And then there are the live performances, downstairs in Traverse Two; evening readings of new plays by established writers like Stef Smith and Morna Pearson, a weekend triple-bill of brand new work, and lunchtime double-bills of 25-minute plays by the Traverse 50, all performed script-in-hand by a terrific team of actors, including John Bett, Lesley Hart, David Ireland, Kathryn Howden, and Gabriel Quigley.

Among the highlights so far is Robert Dawson Scott’s powerful, understated Assessment, about the next logical step in a society that values money above life itself, and regards people on benefits – even pensioners who have contributed all their lives – as nothing but a burden; what’s supremely chilling is Dawson Scott’s sharp understanding of how easily the current language of privatised, outsourced official assessment would lend itself to such a move.

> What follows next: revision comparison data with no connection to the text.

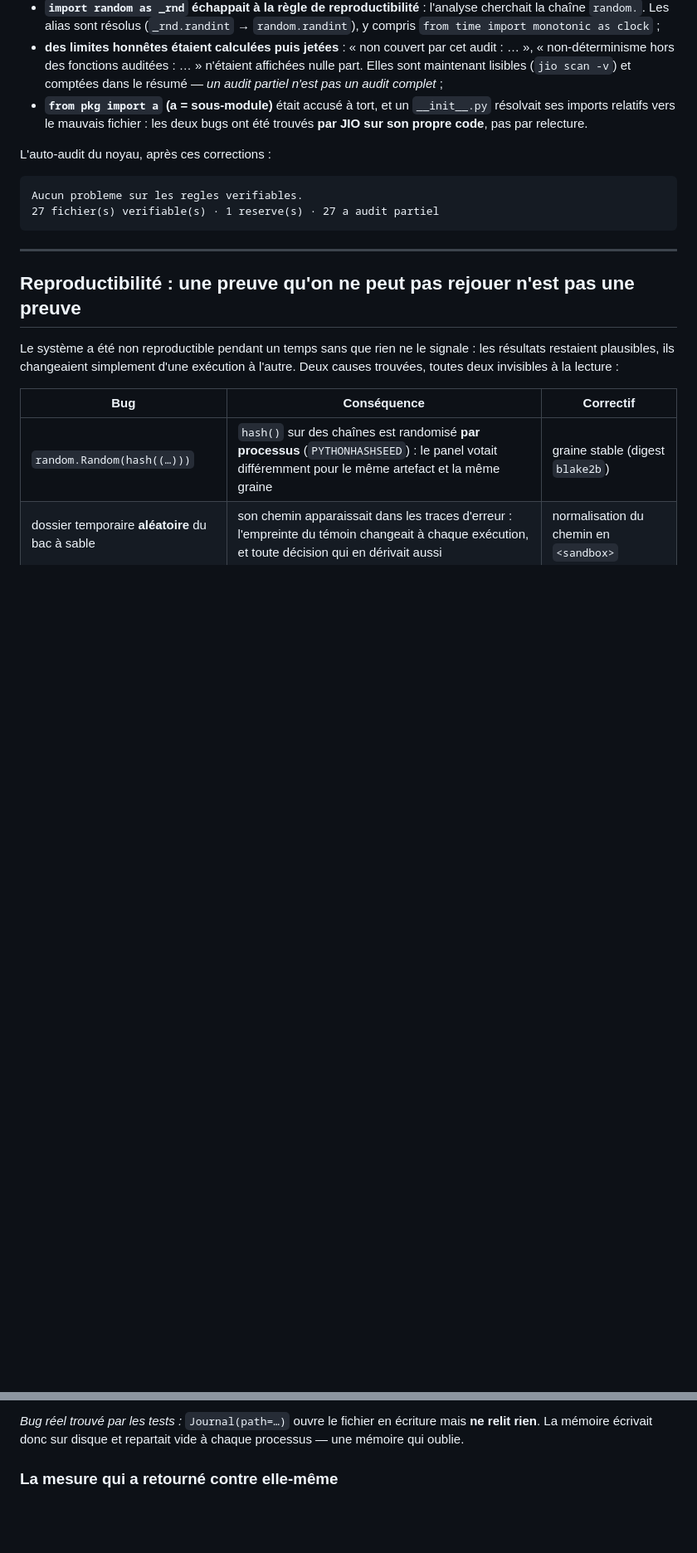
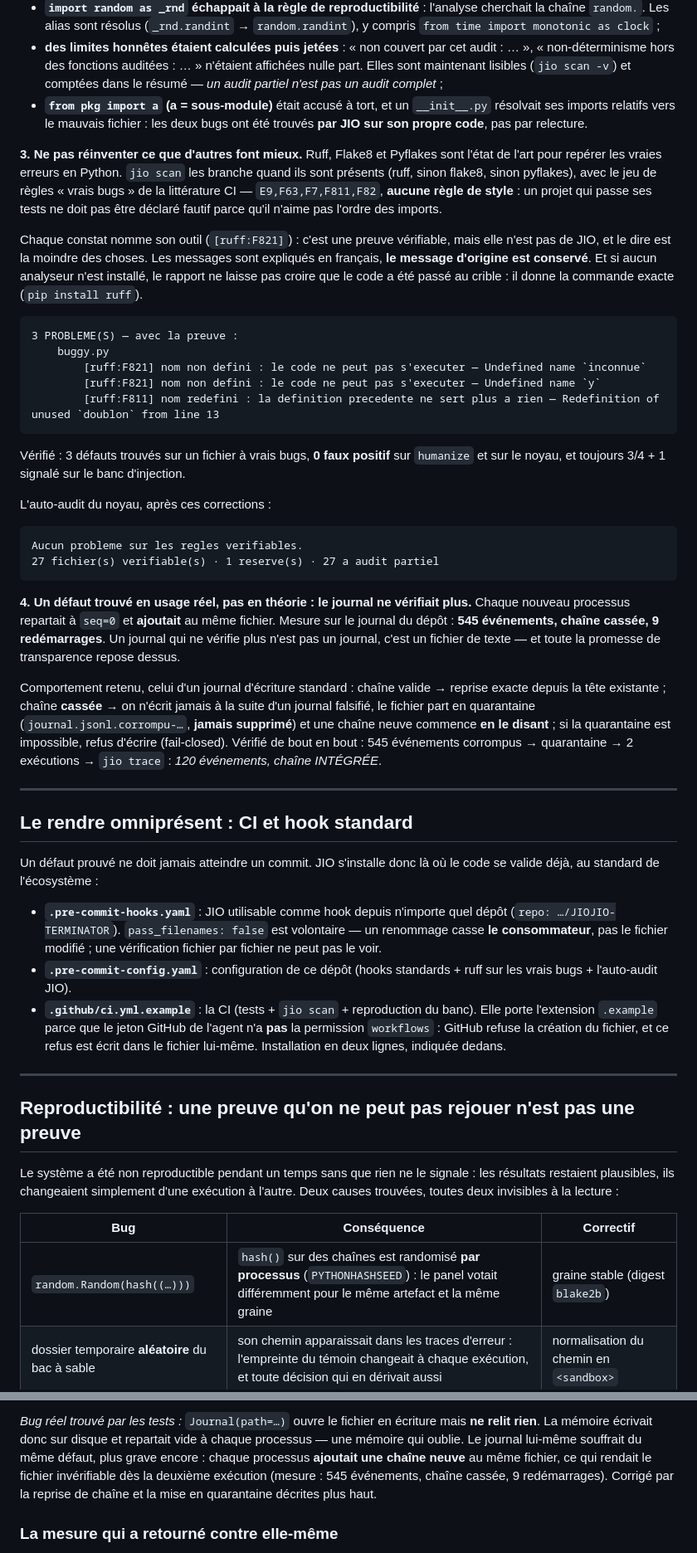
Before and after one commit to jionni885-cell/JIOJIO-TERMINATOR, a Markdown page: README.md, 2 parts joined by grey strips. Shown at 83% size. Drawn GitHub-style; blank space fills up the shorter version.

Commit message:
README : analyseurs standards, correction du journal, CI et hook, 181 tests
Co-authored-by: arena-agent <297053741+arena-agent@users.noreply.github.com>

````diff
--- a/README.md
+++ b/README.md
@@ -218,12 +218,68 @@ observé, aucune n'a été décidée en théorie) :
   résolvait ses imports relatifs vers le mauvais fichier : les deux bugs ont été
   trouvés **par JIO sur son propre code**, pas par relecture.
 
+**3. Ne pas réinventer ce que d'autres font mieux.** Ruff, Flake8 et Pyflakes sont
+l'état de l'art pour repérer les vraies erreurs en Python. `jio scan` les branche
+quand ils sont présents (ruff, sinon flake8, sinon pyflakes), avec le jeu de règles
+« vrais bugs » de la littérature CI — `E9,F63,F7,F811,F82`, **aucune règle de style** :
+un projet qui passe ses tests ne doit pas être déclaré fautif parce qu'il n'aime pas
+l'ordre des imports.
+
+Chaque constat nomme son outil (`[ruff:F821]`) : c'est une preuve vérifiable, mais
+elle n'est pas de JIO, et le dire est la moindre des choses. Les messages sont
+expliqués en français, **le message d'origine est conservé**. Et si aucun analyseur
+n'est installé, le rapport ne laisse pas croire que le code a été passé au crible :
+il donne la commande exacte (`pip install ruff`).
+
+```
+3 PROBLEME(S) — avec la preuve :
+    buggy.py
+        [ruff:F821] nom non defini : le code ne peut pas s'executer — Undefined name `inconnue`
+        [ruff:F821] nom non defini : le code ne peut pas s'executer — Undefined name `y`
+        [ruff:F811] nom redefini : la definition precedente ne sert plus a rien — Redefinition of unused `doublon` from line 13
+```
+
+Vérifié : 3 défauts trouvés sur un fichier à vrais bugs, **0 faux positif** sur
+`humanize` et sur le noyau, et toujours 3/4 + 1 signalé sur le banc d'injection.
+
 L'auto-audit du noyau, après ces corrections :
 
 ```
 Aucun probleme sur les regles verifiables.
 27 fichier(s) verifiable(s) · 1 reserve(s) · 27 a audit partiel
 ```
+
+**4. Un défaut trouvé en usage réel, pas en théorie : le journal ne vérifiait plus.**
+Chaque nouveau processus repartait à `seq=0` et **ajoutait** au même fichier. Mesure
+sur le journal du dépôt : **545 événements, chaîne cassée, 9 redémarrages**. Un
+journal qui ne vérifie plus n'est pas un journal, c'est un fichier de texte — et
+toute la promesse de transparence repose dessus.
+
+Comportement retenu, celui d'un journal d'écriture standard : chaîne valide → reprise
+exacte depuis la tête existante ; chaîne **cassée** → on n'écrit jamais à la suite
+d'un journal falsifié, le fichier part en quarantaine (`journal.jsonl.corrompu-…`,
+**jamais supprimé**) et une chaîne neuve commence **en le disant** ; si la
+quarantaine est impossible, refus d'écrire (fail-closed). Vérifié de bout en bout :
+545 événements corrompus → quarantaine → 2 exécutions → `jio trace` : *120 événements,
+chaîne INTÉGRÉE*.
+
+---
+
+## Le rendre omniprésent : CI et hook standard
+
+Un défaut prouvé ne doit jamais atteindre un commit. JIO s'installe donc là où le
+code se valide déjà, au standard de l'écosystème :
+
+- **`.pre-commit-hooks.yaml`** : JIO utilisable comme hook depuis n'importe quel
+  dépôt (`repo: …/JIOJIO-TERMINATOR`). `pass_filenames: false` est volontaire — un
+  renommage casse **le consommateur**, pas le fichier modifié ; une vérification
+  fichier par fichier ne peut pas le voir.
+- **`.pre-commit-config.yaml`** : configuration de ce dépôt (hooks standards + ruff
+  sur les vrais bugs + l'auto-audit JIO).
+- **`.github/ci.yml.example`** : la CI (tests + `jio scan` + reproduction du banc).
+  Elle porte l'extension `.example` parce que le jeton GitHub de l'agent n'a **pas**
+  la permission `workflows` : GitHub refuse la création du fichier, et ce refus est
+  écrit dans le fichier lui-même. Installation en deux lignes, indiquée dedans.
 
 ---
 
@@ -267,7 +323,11 @@ comme *priors* — jamais comme preuves.
 
 *Bug réel trouvé par les tests :* `Journal(path=…)` ouvre le fichier en écriture mais
 **ne relit rien**. La mémoire écrivait donc sur disque et repartait vide à chaque
-processus — une mémoire qui oublie.
+processus — une mémoire qui oublie. Le journal lui-même souffrait du même défaut, plus
+grave encore : chaque processus **ajoutait une chaîne neuve** au même fichier, ce qui
+rendait le fichier invérifiable dès la deuxième exécution (mesure : 545 événements,
+chaîne cassée, 9 redémarrages). Corrigé par la reprise de chaîne et la mise en
+quarantaine décrites plus haut.
 
 ### La mesure qui a retourné contre elle-même
 
````
Also changed, not shown: other parts of README.md (+1 -1 lines).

There’s a powerful sense of a dystopian future, too, in Denise Keane’s Kingdom Of Me – in which a pregnant woman in London in 2016 experiences chilling premonitions of a British society breaking down into savage tribal conflict – and Alison Carr’s extreme comedy Fat Alice, in which the obesity crisis suddenly and literally intrudes into the new love-nest of an adulterous couple.

The new generation of Traverse playwrights are not offering us a rosy vision of the coming century, in other words; but they are demonstrating that if anything can brighten our prospects, it’s this kind of explosion of creativity, naming and describing the tragi-comic crises we face, and beginning to imagine new responses to them.